▶ [BRIEF] Copy out all lines from the entries below in which "flex" occurs.
MATERIAL FOR THIS EXERCISE START
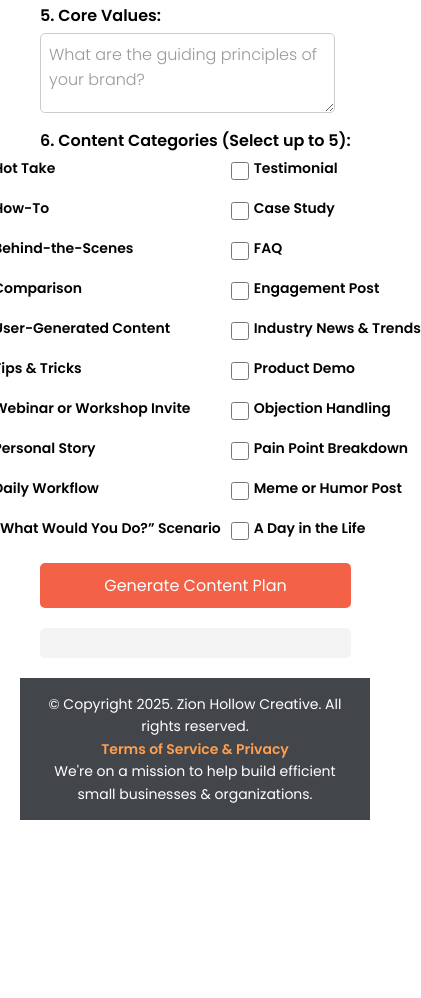
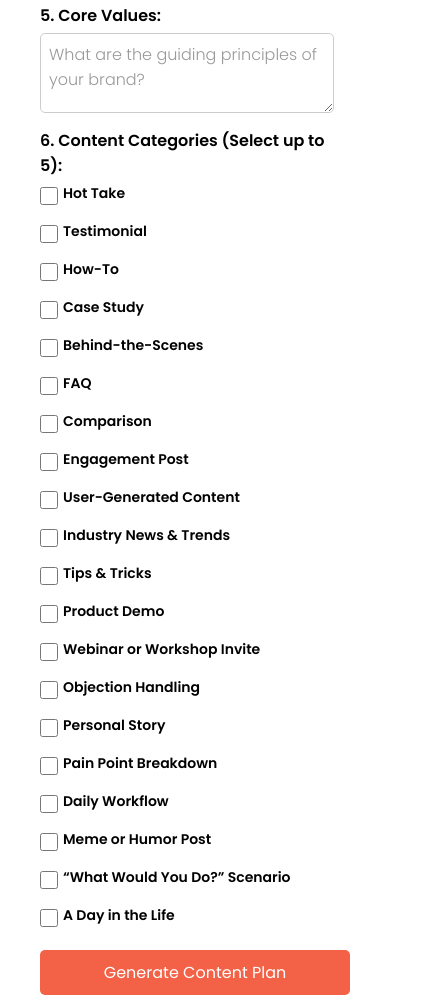
Before and after one commit to broLgray/60doc-web-app, a website: page index.html in a window 390 px wide. Shown: the part 735-1733 px from the top of the page, 421 px wide, since content can reach past the window. Before the commit the page ends 1555 px from the top, so only its background shows below. Drawn offline with Linux system fonts and the light colour scheme.

Commit message:
Updated Styling

```diff
--- a/styles.css
+++ b/styles.css
@@ -154,16 +154,18 @@ input {
 
 @media screen and (max-width: 768px) {
     .checkbox-group {
-        display: grid;
-        grid-template-columns: repeat(2, 1fr); /* Switch to 2 columns on mobile */
-        gap: 10px;
-        justify-content: center;
+        display: flex;
+        flex-direction: column; /* Stack items in a single column */
+        gap: 8px; /* Reduce space between checkboxes */
+        align-items: flex-start; /* Align checkboxes to the left */
         max-width: 100%;
     }
 
     .checkbox-group label {
         white-space: nowrap;
         font-size: 14px;
+        display: flex;
+        align-items: center;
     }
 }
 
```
MATERIAL FOR THIS EXERCISE END
▶ [EXERCISE ANSWER]
+        display: flex;
+        flex-direction: column; /* Stack items in a single column */
+        align-items: flex-start; /* Align checkboxes to the left */
+        display: flex;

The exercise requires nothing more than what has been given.